These exemptions relate in particular to the Tehran research reactor and the heavy water reactor in Arak, which has been converted under the eyes of the international community in a way that makes it impossible to produce plutonium for military use.

After Trump withdrew from the nuclear deal in 2018 and re-imposed severe sanctions, Iran gradually began to violate the nuclear restrictions stipulated in the agreement.

The United States and Iran have held eight rounds of indirect talks in Vienna since April with the aim of restoring the agreement that lifted sanctions on Tehran in return for restrictions on its nuclear program.

A US official told reporters last Monday that the recent talks in Vienna were "among the most intense so far," noting that some progress had been made on narrowing differences and that it was time for political decisions.

Consultations with the Gulf

In a related context, Daniel Benaim, Deputy Assistant Secretary of State for the Arabian Peninsula Affairs, said that the US special envoy to Iran, Rob Malley, had contacts yesterday morning with officials in each of the Gulf Cooperation Council countries, in which he informed them about the nuclear talks in Vienna.
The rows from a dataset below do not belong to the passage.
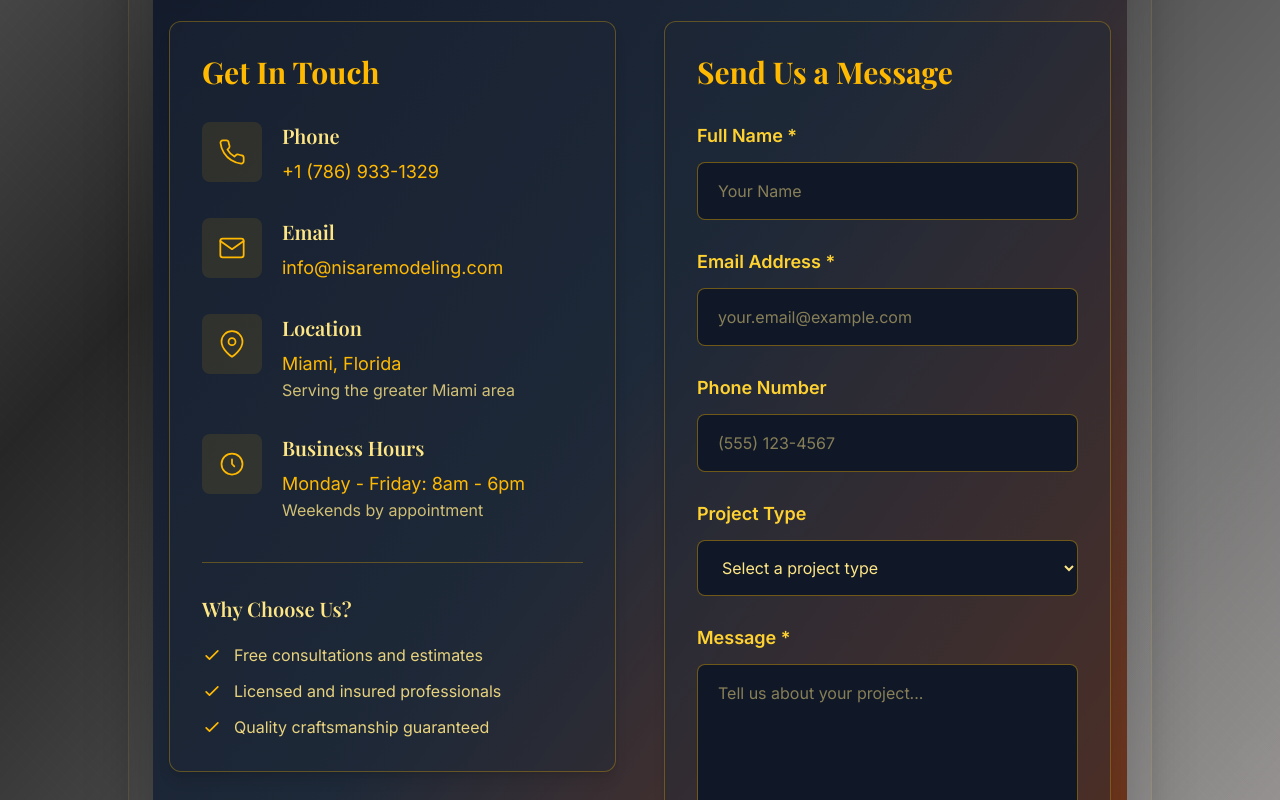
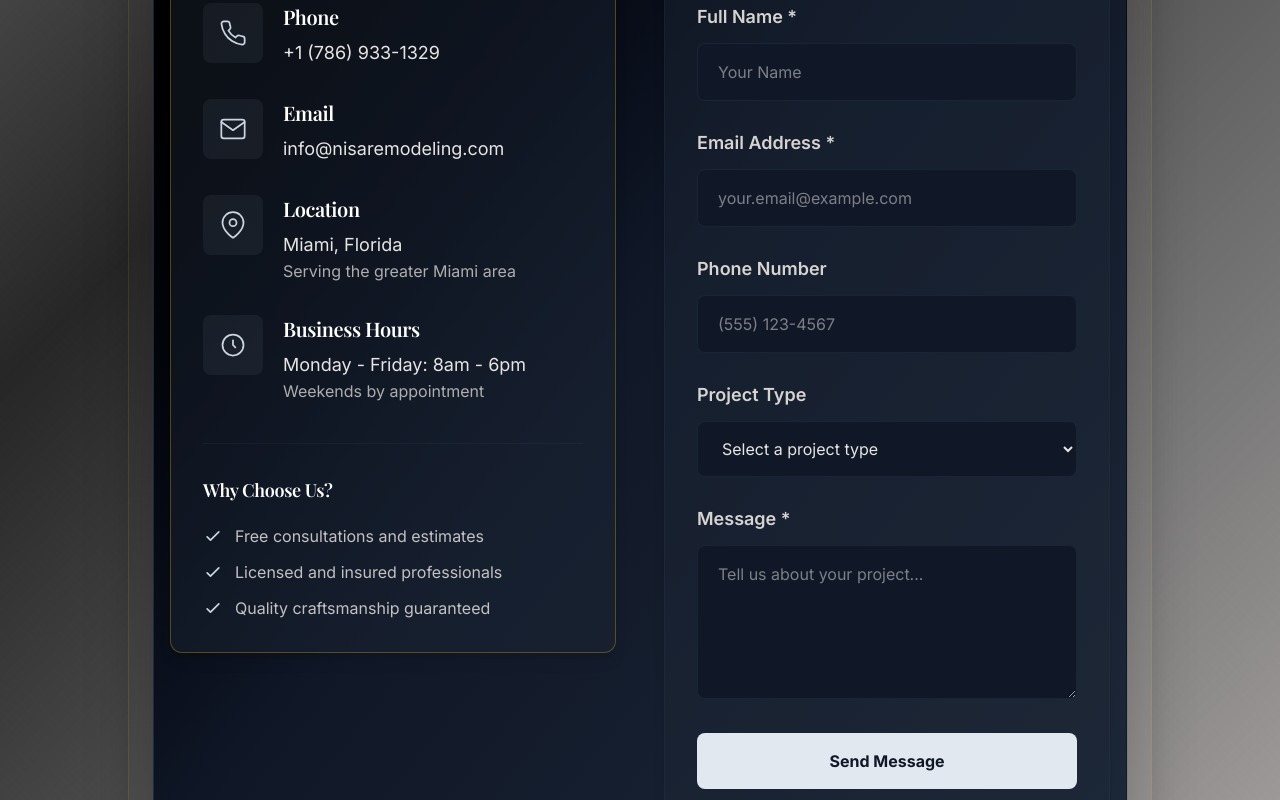
Before and after one commit to Multydelivery/nisa-remodeling, a Next.js app: page /contact in a window 1280 px wide. Shown: the part 420-1220 px from the top of the page. Built offline with nearby package versions, Linux system fonts and the light colour scheme.

Commit message:
new font-family, color , font-size

```diff
--- a/src/app/contact/page.tsx
+++ b/src/app/contact/page.tsx
@@ -40,18 +40,19 @@ export default function Contact() {
   };
 
   return (
-    <section className="w-full min-h-screen flex flex-col items-center px-4 py-16 sm:py-24 bg-gradient-to-br from-gray-900 via-gray-800 to-amber-900 rounded-xl shadow-2xl relative overflow-hidden">
+  <section className="w-full min-h-screen flex flex-col items-center px-4 py-12 sm:py-20 bg-gradient-to-br from-black via-gray-900 to-gray-800 rounded-xl shadow-2xl relative overflow-hidden border border-slate-700/20 ring-1 ring-slate-700/10">
       {/* Animated background elements */}
       <div className="absolute inset-0 -z-10">
-        <div className="absolute top-0 right-0 w-72 h-72 bg-amber-400/5 rounded-full mix-blend-soft-light filter blur-3xl animate-pulse-slow" />
-        <div className="absolute bottom-0 left-0 w-96 h-96 bg-amber-300/10 rounded-full mix-blend-soft-light filter blur-3xl animate-pulse-medium" />
+  <div className="absolute top-0 right-0 w-72 h-72 bg-slate-400/6 rounded-full mix-blend-soft-light filter blur-3xl animate-pulse-slow" />
+  <div className="absolute bottom-0 left-0 w-96 h-96 bg-slate-300/10 rounded-full mix-blend-soft-light filter blur-3xl animate-pulse-medium" />
+        <div className="absolute inset-0 bg-gradient-to-b from-transparent via-black/30 to-black/60 pointer-events-none" />
       </div>
 
-      <div className="text-center mb-14 max-w-4xl">
-        <h1 className="text-5xl sm:text-7xl font-bold mb-6 text-amber-400 drop-shadow-md animate-fade-in">
+      <div className="text-center mb-10 max-w-4xl">
+        <h1 className="text-3xl sm:text-4xl font-bold mb-4 text-stone-200 drop-shadow-md animate-fade-in">
           Contact Us
         </h1>
-        <p className="text-xl sm:text-3xl text-amber-200 animate-fade-in delay-100">
+        <p className="text-base sm:text-lg text-stone-300 animate-fade-in delay-100">
           Ready to transform your bathroom? Get in touch with us for a free consultation and quote.
         </p>
       </div>
@@ -60,84 +61,84 @@ export default function Contact() {
         {/* Contact Information */}
         <div className="flex-1">
           <div className="bg-gray-800/40 rounded-xl p-8 border border-amber-400/30 shadow-lg">
-            <h2 className="text-3xl font-bold mb-8 text-amber-400">Get In Touch</h2>
+            <h2 className="text-2xl font-semibold mb-8 text-stone-200">Get In Touch</h2>
 
             <div className="space-y-8">
               <div className="flex items-start">
-                <div className="bg-amber-400/10 p-4 rounded-lg mr-5">
-                  <svg className="w-7 h-7 text-amber-400" viewBox="0 0 24 24" fill="none" xmlns="http://www.w3.org/2000/svg">
+                <div className="bg-slate-300/6 p-4 rounded-lg mr-5">
+                  <svg className="w-7 h-7 text-slate-300" viewBox="0 0 24 24" fill="none" xmlns="http://www.w3.org/2000/svg">
                     <path d="M22 16.92v3a2 2 0 01-2.18 2 19.79 19.79 0 01-8.63-3.07 19.5 19.5 0 01-6-6 19.79 19.79 0 01-3.07-8.67A2 2 0 014.11 2h3a2 2 0 012 1.72 12.84 12.84 0 00.7 2.81 2 2 0 01-.45 2.11L8.09 9.91a16 16 0 006 6l1.27-1.27a2 2 0 012.11-.45 12.84 12.84 0 002.81.7A2 2 0 0122 16.92z" stroke="currentColor" strokeWidth="1.5" strokeLinecap="round" strokeLinejoin="round"/>
                   </svg>
                 </div>
                 <div>
-                  <h3 className="text-xl font-semibold text-amber-200 mb-2">Phone</h3>
-                  <a href="tel:+17869331329" className="text-amber-400 hover:text-amber-300 transition-colors text-lg">
+                  <h3 className="text-xl font-semibold text-stone-300 mb-2">Phone</h3>
+                  <a href="tel:+17869331329" className="text-stone-200 hover:text-stone-100 transition-colors text-lg">
                     +1 (786) 933-1329
                   </a>
                 </div>
               </div>
 
               <div className="flex items-start">
-                <div className="bg-amber-400/10 p-4 rounded-lg mr-5">
-                  <svg className="w-7 h-7 text-amber-400" viewBox="0 0 24 24" fill="none" xmlns="http://www.w3.org/2000/svg">
+                <div className="bg-slate-300/6 p-4 rounded-lg mr-5">
+                  <svg className="w-7 h-7 text-slate-300" viewBox="0 0 24 24" fill="none" xmlns="http://www.w3.org/2000/svg">
                     <path d="M4 4h16c1.1 0 2 .9 2 2v12c0 1.1-.9 2-2 2H4c-1.1 0-2-.9-2-2V6c0-1.1.9-2 2-2z" stroke="currentColor" strokeWidth="1.5" strokeLinecap="round" strokeLinejoin="round"/>
                     <path d="M22 6l-10 7L2 6" stroke="currentColor" strokeWidth="1.5" strokeLinecap="round" strokeLinejoin="round"/>
                   </svg>
                 </div>
                 <div>
-                  <h3 className="text-xl font-semibold text-amber-200 mb-2">Email</h3>
-                  <a href="mailto:info@nisaremodeling.com" className="text-amber-400 hover:text-amber-300 transition-colors text-lg">
+                  <h3 className="text-xl font-semibold text-stone-300 mb-2">Email</h3>
+                  <a href="mailto:info@nisaremodeling.com" className="text-stone-200 hover:text-stone-100 transition-colors text-lg">
                     info@nisaremodeling.com
                   </a>
                 </div>
               </div>
 
               <div className="flex items-start">
-                <div className="bg-amber-400/10 p-4 rounded-lg mr-5">
-                  <svg className="w-7 h-7 text-amber-400" viewBox="0 0 24 24" fill="none" xmlns="http://www.w3.org/2000/svg">
+                <div className="bg-slate-300/6 p-4 rounded-lg mr-5">
+                  <svg className="w-7 h-7 text-slate-300" viewBox="0 0 24 24" fill="none" xmlns="http://www.w3.org/2000/svg">
                     <path d="M21 10c0 7-9 13-9 13s-9-6-9-13a9 9 0 0118 0z" stroke="currentColor" strokeWidth="1.5" strokeLinecap="round" strokeLinejoin="round"/>
                     <circle cx="12" cy="10" r="3" stroke="currentColor" strokeWidth="1.5" strokeLinecap="round" strokeLinejoin="round"/>
                   </svg>
                 </div>
                 <div>
-                  <h3 className="text-xl font-semibold text-amber-200 mb-2">Location</h3>
-                  <p className="text-amber-400 text-lg">Miami, Florida</p>
-                  <p className="text-amber-200/80 text-base">Serving the greater Miami area</p>
+                  <h3 className="text-xl font-semibold text-stone-300 mb-2">Location</h3>
+                  <p className="text-stone-200 text-lg">Miami, Florida</p>
+                  <p className="text-stone-300/80 text-base">Serving the greater Miami area</p>
                 </div>
               </div>
 
               <div className="flex items-start">
-                <div className="bg-amber-400/10 p-4 rounded-lg mr-5">
-                  <svg className="w-7 h-7 text-amber-400" viewBox="0 0 24 24" fill="none" xmlns="http://www.w3.org/2000/svg">
+                <div className="bg-slate-300/6 p-4 rounded-lg mr-5">
+                  <svg className="w-7 h-7 text-slate-300" viewBox="0 0 24 24" fill="none" xmlns="http://www.w3.org/2000/svg">
                     <path d="M12 8v4l2 2" stroke="currentColor" strokeWidth="1.5" strokeLinecap="round" strokeLinejoin="round"/>
                     <circle cx="12" cy="12" r="9" stroke="currentColor" strokeWidth="1.5"/>
                   </svg>
                 </div>
                 <div>
-                  <h3 className="text-xl font-semibold text-amber-200 mb-2">Business Hours</h3>
-                  <p className="text-amber-400 text-lg">Monday - Friday: 8am - 6pm</p>
-                  <p className="text-amber-200/80 text-base">Weekends by appointment</p>
+                  <h3 className="text-xl font-semibold text-stone-300 mb-2">Business Hours</h3>
+                  <p className="text-stone-200 text-lg">Monday - Friday: 8am - 6pm</p>
+                  <p className="text-stone-300/80 text-base">Weekends by appointment</p>
                 </div>
               </div>
             </div>
 
-            <div className="mt-10 pt-8 border-t border-amber-400/30">
-              <h3 className="text-xl font-semibold text-amber-200 mb-5">Why Choose Us?</h3>
+            <div className="mt-10 pt-8 border-t border-slate-700/20">
+              <h3 className="text-lg font-semibold text-stone-300 mb-5">Why Choose Us?</h3>
               <ul className="space-y-3">
-                <li className="flex items-center text-amber-200/90 text-base">
-                  <svg className="w-5 h-5 text-amber-400 mr-3" viewBox="0 0 24 24" fill="none" xmlns="http://www.w3.org/2000/svg">
+                <li className="flex items-center text-stone-300/90 text-base">
+                  <svg className="w-5 h-5 text-slate-300 mr-3" viewBox="0 0 24 24" fill="none" xmlns="http://www.w3.org/2000/svg">
                     <path d="M5 13l4 4L19 7" stroke="currentColor" strokeWidth="2" strokeLinecap="round" strokeLinejoin="round"/>
                   </svg>
                   Free consultations and estimates
                 </li>
-                <li className="flex items-center text-amber-200/90 text-base">
-                  <svg className="w-5 h-5 text-amber-400 mr-3" viewBox="0 0 24 24" fill="none" xmlns="http://www.w3.org/2000/svg">
+                <li className="flex items-center text-stone-300/90 text-base">
+                  <svg className="w-5 h-5 text-slate-300 mr-3" viewBox="0 0 24 24" fill="none" xmlns="http://www.w3.org/2000/svg">
                     <path d="M5 13l4 4L19 7" stroke="currentColor" strokeWidth="2" strokeLinecap="round" strokeLinejoin="round"/>
                   </svg>
                   Licensed and insured professionals
                 </li>
-                <li className="flex items-center text-amber-200/90 text-base">
-                  <svg className="w-5 h-5 text-amber-400 mr-3" viewBox="0 0 24 24" fill="none" xmlns="http://www.w3.org/2000/svg">
+                <li className="flex items-center text-stone-300/90 text-base">
+                  <svg className="w-5 h-5 text-slate-300 mr-3" viewBox="0 0 24 24" fill="none" xmlns="http://www.w3.org/2000/svg">
                     <path d="M5 13l4 4L19 7" stroke="currentColor" strokeWidth="2" strokeLinecap="round" strokeLinejoin="round"/>
                   </svg>
                   Quality craftsmanship guaranteed
@@ -149,8 +150,8 @@ export default function Contact() {
 
         {/* Contact Form */}
         <div className="flex-1">
-          <div className="bg-gray-800/40 rounded-xl p-8 border border-amber-400/30 shadow-lg">
-            <h2 className="text-3xl font-bold mb-8 text-amber-400">Send Us a Message</h2>
+          <div className="bg-gray-800/40 rounded-xl p-8 border border-slate-700/20 shadow-lg">
+            <h2 className="text-2xl font-semibold mb-8 text-stone-200">Send Us a Message</h2>
 
             {submitStatus === "success" && (
               <div className="mb-7 p-5 bg-green-900/30 border border-green-400/50 rounded-lg text-green-400 text-base animate-fade-in">
@@ -166,11 +167,11 @@ export default function Contact() {
 
             <form onSubmit={handleSubmit} className="space-y-7">
               <div>
-                <label className="block mb-3 text-amber-300 font-semibold text-lg" htmlFor="name">
+                <label className="block mb-3 text-stone-300 font-semibold text-lg" htmlFor="name">
                   Full Name *
                 </label>
                 <input
-                  className="w-full px-5 py-4 rounded-lg bg-gray-900 text-amber-200 border border-amber-400/40 focus:outline-none focus:ring-2 focus:ring-amber-400 transition-all text-base"
+                  className="w-full px-5 py-4 rounded-lg bg-gray-900 text-stone-200 border border-slate-700/30 focus:outline-none focus:ring-2 focus:ring-slate-300 transition-all text-base"
                   type="text"
                   id="name"
                   name="name"
@@ -182,11 +183,11 @@ export default function Contact() {
               </div>
 
               <div>
-                <label className="block mb-3 text-amber-300 font-semibold text-lg" htmlFor="email">
+                <label className="block mb-3 text-stone-300 font-semibold text-lg" htmlFor="email">
                   Email Address *
                 </label>
                 <input
-                  className="w-full px-5 py-4 rounded-lg bg-gray-900 text-amber-200 border border-amber-400/40 focus:outline-none focus:ring-2 focus:ring-amber-400 transition-all text-base"
+                  className="w-full px-5 py-4 rounded-lg bg-gray-900 text-stone-200 border border-slate-700/30 focus:outline-none focus:ring-2 focus:ring-slate-300 transition-all text-base"
                   type="email"
                   id="email"
                   name="email"
@@ -198,11 +199,11 @@ export default function Contact() {
               </div>
 
               <div>
-                <label className="block mb-3 text-amber-300 font-semibold text-lg" htmlFor="phone">
+                <label className="block mb-3 text-stone-300 font-semibold text-lg" htmlFor="phone">
                   Phone Number
                 </label>
                 <input
-                  className="w-full px-5 py-4 rounded-lg bg-gray-900 text-amber-200 border border-amber-400/40 focus:outline-none focus:ring-2 focus:ring-amber-400 transition-all text-base"
+                  className="w-full px-5 py-4 rounded-lg bg-gray-900 text-stone-200 border border-slate-700/30 focus:outline-none focus:ring-2 focus:ring-slate-300 transition-all text-base"
                   type="tel"
                   id="phone"
                   name="phone"
@@ -213,11 +214,11 @@ export default function Contact() {
               </div>
 
               <div>
-                <label className="block mb-3 text-amber-300 font-semibold text-lg" htmlFor="projectType">
+                <label className="block mb-3 text-stone-300 font-semibold text-lg" htmlFor="projectType">
                   Project Type
                 </label>
                 <select
-                  className="w-full px-5 py-4 rounded-lg bg-gray-900 text-amber-200 border border-amber-400/40 focus:outline-none focus:ring-2 focus:ring-amber-400 transition-all text-base"
+                  className="w-full px-5 py-4 rounded-lg bg-gray-900 text-stone-200 border border-slate-700/30 focus:outline-none focus:ring-2 focus:ring-slate-300 transition-all text-base"
                   id="projectType"
                   name="projectType"
                   value={formData.projectType}
@@ -234,11 +235,11 @@ export default function Contact() {
               </div>
 
               <div>
-                <label className="block mb-3 text-amber-300 font-semibold text-lg" htmlFor="message">
+                <label className="block mb-3 text-stone-300 font-semibold text-lg" htmlFor="message">
                   Message *
                 </label>
                 <textarea
-                  className="w-full px-5 py-4 rounded-lg bg-gray-900 text-amber-200 border border-amber-400/40 focus:outline-none focus:ring-2 focus:ring-amber-400 transition-all text-base"
+                  className="w-full px-5 py-4 rounded-lg bg-gray-900 text-stone-200 border border-slate-700/30 focus:outline-none focus:ring-2 focus:ring-slate-300 transition-all text-base"
                   id="message"
                   name="message"
                   rows={5}
@@ -252,7 +253,7 @@ export default function Contact() {
               <button
                 type="submit"
                 disabled={isSubmitting}
-                className="w-full bg-amber-400 text-gray-900 py-4 rounded-lg font-bold hover:bg-amber-500 disabled:bg-amber-400/50 disabled:cursor-not-allowed transition-all duration-300 transform hover:scale-105 flex items-center justify-center text-lg"
+                className="w-full bg-slate-200 text-gray-900 py-4 rounded-lg font-bold hover:bg-slate-300 disabled:bg-slate-200/60 disabled:cursor-not-allowed transition-all duration-300 transform hover:scale-105 flex items-center justify-center text-base"
               >
                 {isSubmitting ? (
                   <>
--- a/src/app/globals.css
+++ b/src/app/globals.css
@@ -22,12 +22,35 @@
 body {
   background: var(--background);
   color: var(--foreground);
-  font-family: Arial, Helvetica, sans-serif;
+  /* Use Poppins (variable injected by next/font in layout.tsx) as default for body */
+  font-family: var(--font-poppins), var(--font-geist-sans), Arial, Helvetica, sans-serif;
 }
 
 /* Heading display font (Playfair Display) */
+/* Headings use Playfair Display for elegant display typography */
 h1, h2, h3, h4, .display-title {
   font-family: var(--font-playfair), var(--font-geist-sans), serif;
+  letter-spacing: -0.02em;
+  color: #fff;
+}
+
+/* Reusable page title style for large headings */
+.page-title {
+  font-family: var(--font-playfair), var(--font-geist-sans), serif;
+  font-weight: 700;
+  font-size: 2.25rem; /* 36px */
+  line-height: 1.05;
+  letter-spacing: -0.02em;
+  color: #fff;
+  text-shadow: 0 8px 30px rgba(0,0,0,0.6);
+}
+
+/* Logo-specific title (used in navbar) */
+.logo-title {
+  font-family: var(--font-playfair), var(--font-bebas, var(--font-geist-sans)), serif;
+  font-weight: 700;
+  letter-spacing: -0.03em;
+  text-transform: uppercase;
 }
 
 /* --- Site background / visual utilities --- */
@@ -46,12 +69,12 @@ h1, h2, h3, h4, .display-title {
 
 /* soft glowing text shadow for headings/logo */
 .drop-shadow-glow {
-  text-shadow: 0 6px 18px rgba(255,200,50,0.06), 0 2px 6px rgba(0,0,0,0.6);
+  text-shadow: 0 6px 18px rgba(23, 19, 7, 0.06), 0 2px 6px rgba(0,0,0,0.6);
 }
 
 /* subtle glass effect for content container */
 .glassmorphism {
-  background: linear-gradient(180deg, rgba(255,255,255,0.02), rgba(255,255,255,0.01));
+  background: linear-gradient(180deg, rgba(203, 40, 40, 0.02), rgba(255,255,255,0.01));
   backdrop-filter: blur(10px) saturate(120%);
   -webkit-backdrop-filter: blur(10px) saturate(120%);
 }
--- a/src/app/layout.tsx
+++ b/src/app/layout.tsx
@@ -330,7 +330,7 @@ export default function RootLayout({
 }>) {
   return (
     <html lang="en">
-      <body className={`${geistSans.variable} ${geistMono.variable} ${inter.className} ${playfair.variable} antialiased min-h-screen bg-gradient-to-br from-black via-gray-900 to-yellow-900 relative overflow-x-hidden`}>
+  <body className={`${geistSans.variable} ${geistMono.variable} ${poppins.variable} ${inter.className} ${playfair.variable} antialiased min-h-screen bg-gradient-to-br from-black via-gray-900 to-yellow-900 relative overflow-x-hidden`}>
         {/* Futuristic animated background */}
         <div className="absolute inset-0 -z-10 pointer-events-none">
           <div className="w-full h-full bg-gradient-to-br from-yellow-400/8 via-black/85 to-yellow-900/18 animate-gradient-x" />
```
Also changed, not shown: src/app/appointment/page.tsx (+55 -53 lines), src/app/page.tsx (+10 -16 lines), src/app/projects/page.tsx (+14 -13 lines), src/app/quote/page.tsx (+31 -30 lines), src/app/services/page.tsx (+36 -35 lines).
He consulted with them about what might happen if the diplomatic track in Vienna failed.

Benaim added in an interview with Al-Jazeera that he was part of that dialogue, which he described as serious and reflecting the depth of partnership and respect.

He revealed that Rob Malley went to the Gulf twice last fall and visited Saudi Arabia, the UAE, Qatar and the headquarters of the Gulf Cooperation Council and held talks with all the GCC countries over a period of two days.

The Qatari Foreign Minister, Sheikh Mohammed bin Abdul Rahman Al Thani, said that his country is working to bring the views of the Iranian nuclear negotiations closer.

Axios quoted the Qatari minister as saying that the failure of the nuclear agreement means seeing an arms race in the region, and this is what Doha does not want.

Revival of the agreement

Iran is in talks to revive the agreement on its nuclear program signed in 2015 with the powers that are still affiliated with it (France, Britain, Germany, Russia and China).

The United States is indirectly involved in it.

The Vienna negotiations began last April to revive the Iranian nuclear agreement, and after being suspended for about 5 months starting in June, they were resumed in late November 2021.

Tehran stresses the priority of fully lifting the sanctions that Washington re-imposed on it after the latter's withdrawal from the agreement, and obtaining guarantees that this withdrawal will not be repeated.

On the other hand, the United States and European powers are focusing on the importance of Iran's return to fully respecting its commitments under the agreement, which it began to retract in 2019 in response to Washington's unilateral withdrawal.